Port monitors consist of user-mode DLLs. They are responsible for providing a communications path between the user-mode print spooler and the kernel-mode port drivers that access I/O port hardware. A port monitor typically uses the CreateFile, WriteFile, ReadFile, and DeviceIOControl functions, described in the Microsoft Windows SDK documentation, to communicate with kernel-mode port drivers. Port monitors are also responsible for management and configuration of a server's printer ports, as described in Managing a Port.
An NT-based-operating system user's view of a "printer" is really a print queue, to which one or more physical printer devices can be connected. A port is the physical connection between the print queue and a single printer device. Each port monitor supports one or more instances of one or more types of ports. For example Localmon.dll, the sample port monitor, can support all of a server's local COM and LPT ports. (The print folder assigns ports to port monitors by calling the Windows SDK documentation's AddPrinter function.)
For print queues representing multiple printer devices (through multiple ports), the spooler sends each print job to the first available port. If the port monitor indicates that a specified port is busy or has encountered an error, the spooler resubmits the job to the queue, specifying another port supported by the port monitor.
Besides Localmon.dll, Windows 2000 and later operating system versions provide several additional port monitors. The Windows 2000 Server Resource Kit describes each of these port monitors. (This resource may not be available in some languages and countries.)
Customized port monitors can be written to support additional types of I/O port hardware.
For Windows 2000 and later, each port monitor is divided into two DLLs:
This DLL must reside in the client system's System32 subdirectory.

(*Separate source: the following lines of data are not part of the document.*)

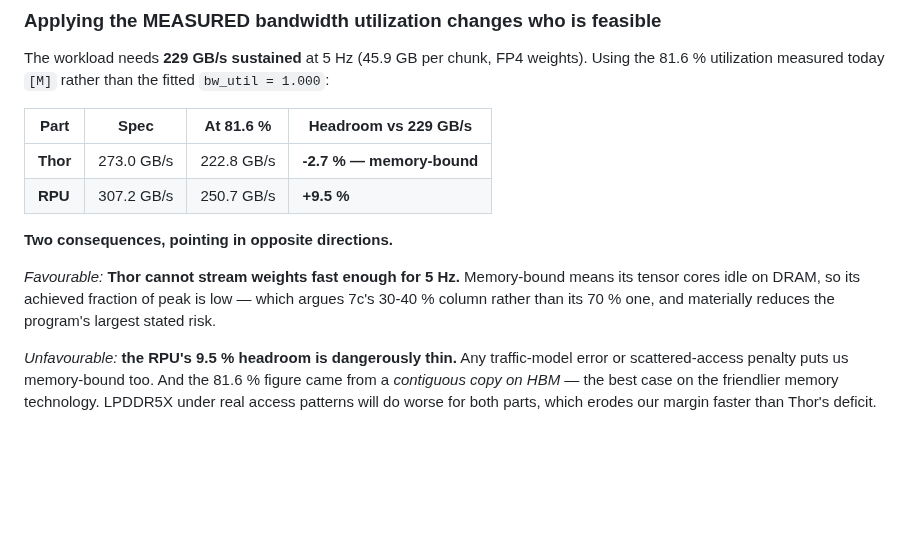
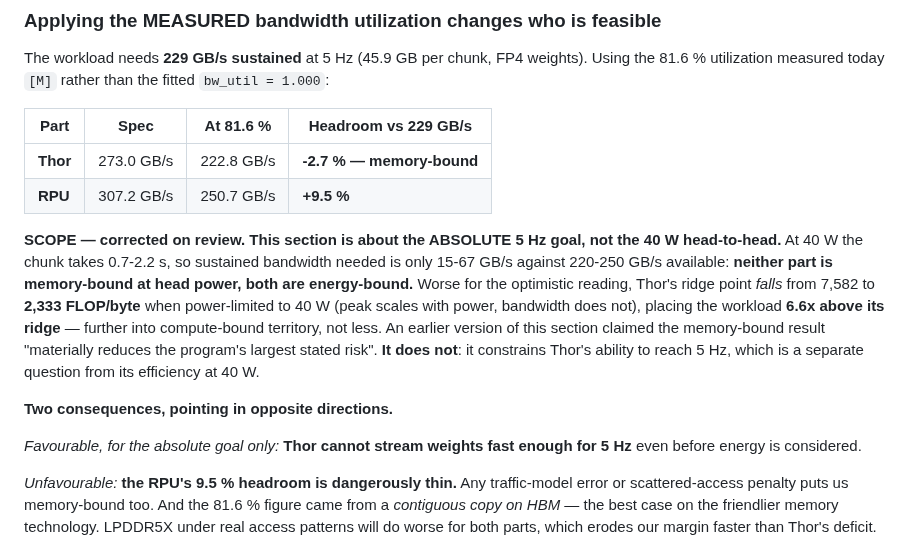
Before and after one commit to Council-of-Unicorns/public-website, a Markdown page: archive/ETA_REPORT.md, the part around the change. GitHub-like rendering; blank space fills up the shorter version.

Commit message:
archive: refresh ETA_REPORT with the 7d scope correction
Co-Authored-By: Claude Fable 5 <noreply@anthropic.com>
Claude-Session: https://claude.ai/code/session_01GDBp8q5ZYNDR5p7h5y3bE3

```diff
--- a/archive/ETA_REPORT.md
+++ b/archive/ETA_REPORT.md
@@ -504,11 +504,20 @@ The workload needs **229 GB/s sustained** at 5 Hz (45.9 GB per chunk, FP4 weight
 | **Thor** | 273.0 GB/s | 222.8 GB/s | **-2.7 % — memory-bound** |
 | **RPU** | 307.2 GB/s | 250.7 GB/s | **+9.5 %** |
 
+**SCOPE — corrected on review. This section is about the ABSOLUTE 5 Hz goal, not the 40 W
+head-to-head.** At 40 W the chunk takes 0.7-2.2 s, so sustained bandwidth needed is only
+15-67 GB/s against 220-250 GB/s available: **neither part is memory-bound at head power, both
+are energy-bound.** Worse for the optimistic reading, Thor's ridge point *falls* from 7,582 to
+**2,333 FLOP/byte** when power-limited to 40 W (peak scales with power, bandwidth does not),
+placing the workload **6.6x above its ridge** — further into compute-bound territory, not less.
+An earlier version of this section claimed the memory-bound result "materially reduces the
+program's largest stated risk". **It does not**: it constrains Thor's ability to reach 5 Hz,
+which is a separate question from its efficiency at 40 W.
+
 **Two consequences, pointing in opposite directions.**
 
-*Favourable:* **Thor cannot stream weights fast enough for 5 Hz.** Memory-bound means its
-tensor cores idle on DRAM, so its achieved fraction of peak is low — which argues 7c's 30-40 %
-column rather than its 70 % one, and materially reduces the program's largest stated risk.
+*Favourable, for the absolute goal only:* **Thor cannot stream weights fast enough for 5 Hz**
+even before energy is considered.
 
 *Unfavourable:* **the RPU's 9.5 % headroom is dangerously thin.** Any traffic-model error or
 scattered-access penalty puts us memory-bound too. And the 81.6 % figure came from a
```
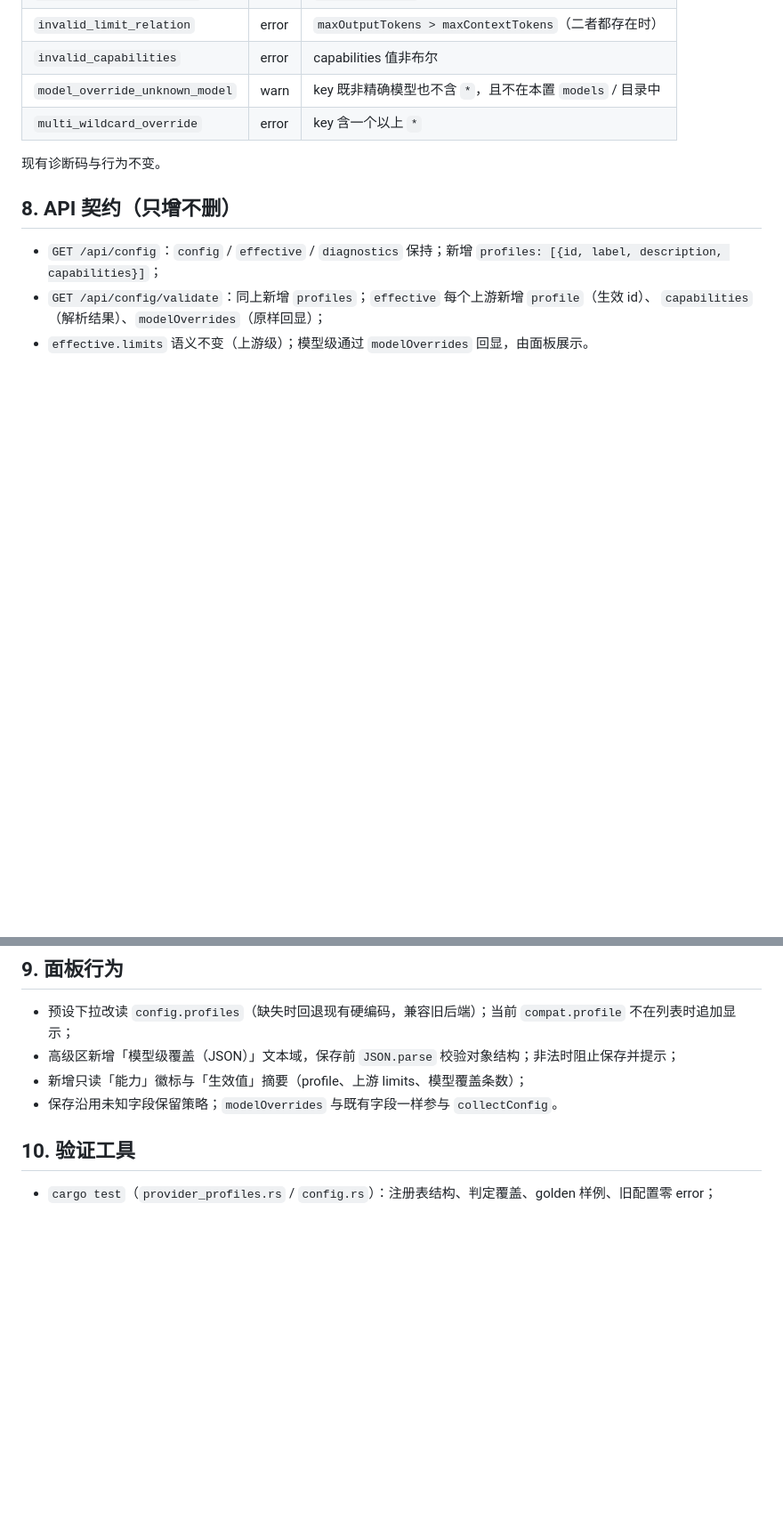
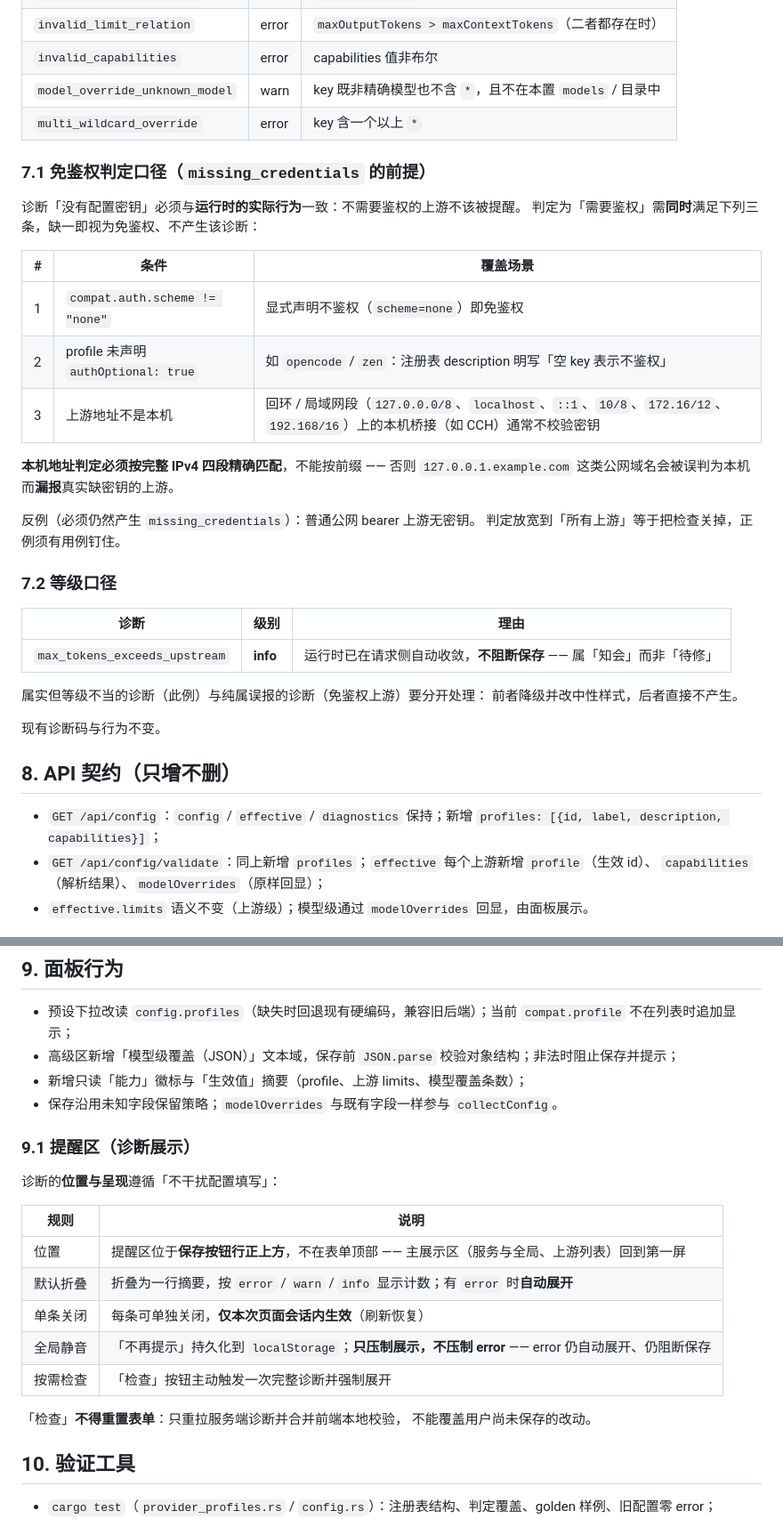
Before and after one commit to klaus2918/model-bridege, a Markdown page: docs/architecture/upstream-config-model.md, 2 parts joined by grey strips. Shown at 89% size. GitHub-like rendering; blank space fills up the shorter version.

Commit message:
docs(upstream-config-model): 【免鉴权判定】注册表声明与诊断口径契约 @AI G

```diff
--- a/docs/architecture/upstream-config-model.md
+++ b/docs/architecture/upstream-config-model.md
@@ -122,6 +127,32 @@ modelOverrides（精确 > 最长 * 通配 > 上游 compat；只覆盖 limits / c
 | `model_override_unknown_model` | warn | key 既非精确模型也不含 `*`，且不在本置 `models` / 目录中 |
 | `multi_wildcard_override` | error | key 含一个以上 `*` |
 
+### 7.1 免鉴权判定口径（`missing_credentials` 的前提）
+
+诊断「没有配置密钥」必须与**运行时的实际行为**一致：不需要鉴权的上游不该被提醒。
+判定为「需要鉴权」需**同时**满足下列三条，缺一即视为免鉴权、不产生该诊断：
+
+| # | 条件 | 覆盖场景 |
+|---|---|---|
+| 1 | `compat.auth.scheme != "none"` | 显式声明不鉴权（`scheme=none`）即免鉴权 |
+| 2 | profile 未声明 `authOptional: true` | 如 `opencode` / `zen`：注册表 description 明写「空 key 表示不鉴权」 |
+| 3 | 上游地址不是本机 | 回环 / 局域网段（`127.0.0.0/8`、`localhost`、`::1`、`10/8`、`172.16/12`、`192.168/16`）上的本机桥接（如 CCH）通常不校验密钥 |
+
+**本机地址判定必须按完整 IPv4 四段精确匹配**，不能按前缀 —— 否则
+`127.0.0.1.example.com` 这类公网域名会被误判为本机而**漏报**真实缺密钥的上游。
+
+反例（必须仍然产生 `missing_credentials`）：普通公网 bearer 上游无密钥。
+判定放宽到「所有上游」等于把检查关掉，正例须有用例钉住。
+
+### 7.2 等级口径
+
+| 诊断 | 级别 | 理由 |
+|---|---|---|
+| `max_tokens_exceeds_upstream` | **info** | 运行时已在请求侧自动收敛，**不阻断保存** —— 属「知会」而非「待修」 |
+
+属实但等级不当的诊断（此例）与纯属误报的诊断（免鉴权上游）要分开处理：
+前者降级并改中性样式，后者直接不产生。
+
 现有诊断码与行为不变。
 
 ## 8. API 契约（只增不删）
@@ -137,6 +168,21 @@ modelOverrides（精确 > 最长 * 通配 > 上游 compat；只覆盖 limits / c
 - 高级区新增「模型级覆盖（JSON）」文本域，保存前 `JSON.parse` 校验对象结构；非法时阻止保存并提示；
 - 新增只读「能力」徽标与「生效值」摘要（profile、上游 limits、模型覆盖条数）；
 - 保存沿用未知字段保留策略；`modelOverrides` 与既有字段一样参与 `collectConfig`。
+
+### 9.1 提醒区（诊断展示）
+
+诊断的**位置与呈现**遵循「不干扰配置填写」：
+
+| 规则 | 说明 |
+|---|---|
+| 位置 | 提醒区位于**保存按钮行正上方**，不在表单顶部 —— 主展示区（服务与全局、上游列表）回到第一屏 |
+| 默认折叠 | 折叠为一行摘要，按 `error` / `warn` / `info` 显示计数；有 `error` 时**自动展开** |
+| 单条关闭 | 每条可单独关闭，**仅本次页面会话内生效**（刷新恢复） |
+| 全局静音 | 「不再提示」持久化到 `localStorage`；**只压制展示，不压制 error** —— error 仍自动展开、仍阻断保存 |
+| 按需检查 | 「检查」按钮主动触发一次完整诊断并强制展开 |
+
+「检查」**不得重置表单**：只重拉服务端诊断并合并前端本地校验，
+不能覆盖用户尚未保存的改动。
 
 ## 10. 验证工具
 
```
Also changed, not shown: other parts of docs/architecture/upstream-config-model.md (+5 -0 lines).
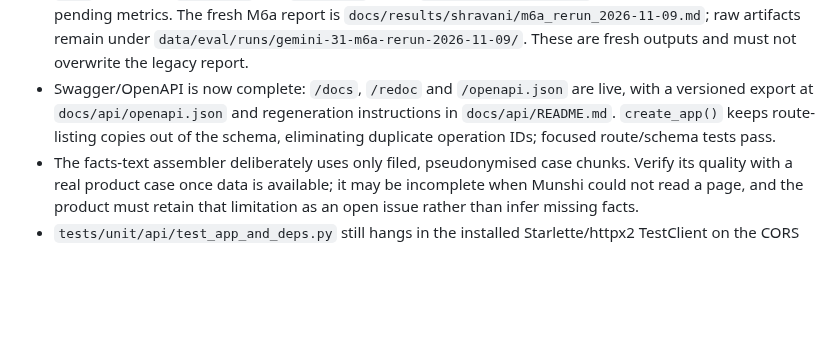
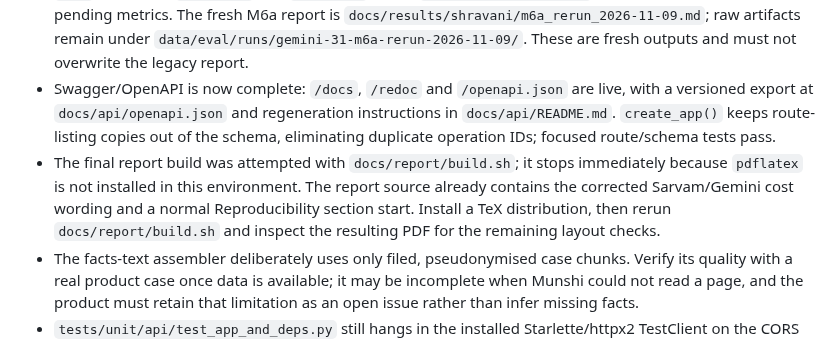
Before and after one commit to vishakkashyapk30/lma-group-project, a Markdown page: docs/handoff/backend-c1457-2026-11-09.md, the part around the change. Rendered like a GitHub page; blank space fills up the shorter version.

Commit message:
Record backend completion checks

```diff
--- a/docs/handoff/backend-c1457-2026-11-09.md
+++ b/docs/handoff/backend-c1457-2026-11-09.md
@@ -14,5 +14,6 @@
 - A clean offline reproduction was run on 2026-11-09 at `data/eval/runs/m6a-rerun-2026-11-09/`, with all seven A10 knockouts plus Full over `t1dev-000` through `t1dev-009`. `scores/per_case_agreed.csv` includes M6a. Every A10 arm has `n_case_fact=0` and no M6a by design: A10 stops after retrieval and produces no draft. The paired Full rerun has M6a `0.8333333333333334` over 6 applicable cases, with mean `n_case_fact=1.6`. These are fresh offline results, not replacement values for the historical CSV.
 - The Gemini rerun completed from a normal terminal: Full plus `A4`, `A5:base_4b`, `S11b`, `S11c`, `S12b` and `S15b`, each over `t1dev-000` and `t1dev-001`, all on `gemini-3.1-flash-lite`. Scoring completed with no pending metrics. The fresh M6a report is `docs/results/shravani/m6a_rerun_2026-11-09.md`; raw artifacts remain under `data/eval/runs/gemini-31-m6a-rerun-2026-11-09/`. These are fresh outputs and must not overwrite the legacy report.
 - Swagger/OpenAPI is now complete: `/docs`, `/redoc` and `/openapi.json` are live, with a versioned export at `docs/api/openapi.json` and regeneration instructions in `docs/api/README.md`. `create_app()` keeps route-listing copies out of the schema, eliminating duplicate operation IDs; focused route/schema tests pass.
+- The final report build was attempted with `docs/report/build.sh`; it stops immediately because `pdflatex` is not installed in this environment. The report source already contains the corrected Sarvam/Gemini cost wording and a normal Reproducibility section start. Install a TeX distribution, then rerun `docs/report/build.sh` and inspect the resulting PDF for the remaining layout checks.
 - The facts-text assembler deliberately uses only filed, pseudonymised case chunks. Verify its quality with a real product case once data is available; it may be incomplete when Munshi could not read a page, and the product must retain that limitation as an open issue rather than infer missing facts.
 - `tests/unit/api/test_app_and_deps.py` still hangs in the installed Starlette/httpx2 TestClient on the CORS preflight request (confirmed with a 15-second timeout and a Python faulthandler trace waiting inside TestClient's AnyIO portal). Route/schema tests pass; investigate this dependency/runtime issue separately before relying on the full API unit run.
```
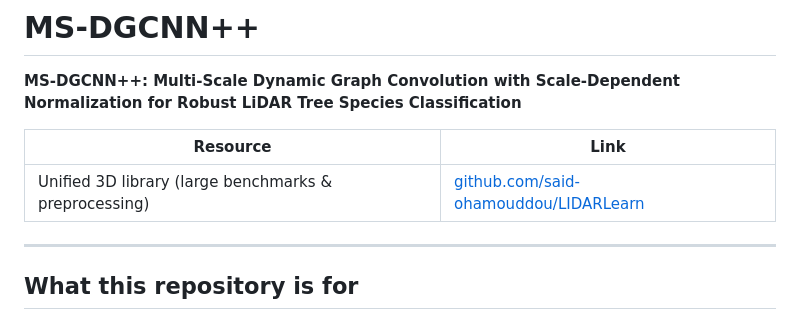
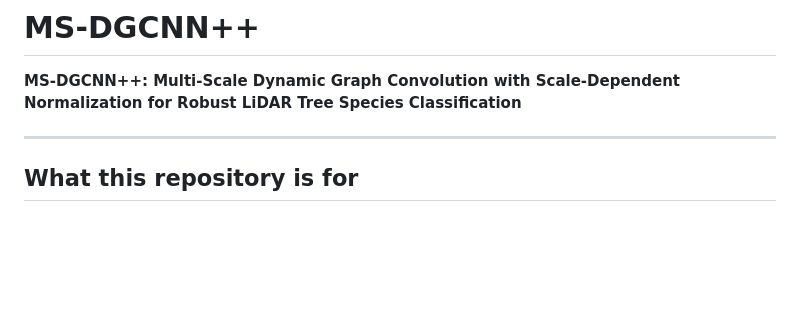
Before and after one commit to said-ohamouddou/MS-DGCNN2, a Markdown page: README.md, the part around the change. GitHub-like rendering; blank space fills up the shorter version.

Commit message:
Remove LIDARLearn link from README

```diff
--- a/README.md
+++ b/README.md
@@ -1,10 +1,6 @@
 # MS-DGCNN++
 
 **MS-DGCNN++: Multi-Scale Dynamic Graph Convolution with Scale-Dependent Normalization for Robust LiDAR Tree Species Classification**
-
-| Resource | Link |
-|----------|------|
-| Unified 3D library (large benchmarks & preprocessing) | [github.com/said-ohamouddou/LIDARLearn](https://github.com/said-ohamouddou/LIDARLearn) |
 
 ---
 
```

The UI DLL communicates with the server DLL by calling the spooler's XcvData function.
A sample port monitor is included in the Windows Driver Kit (WDK).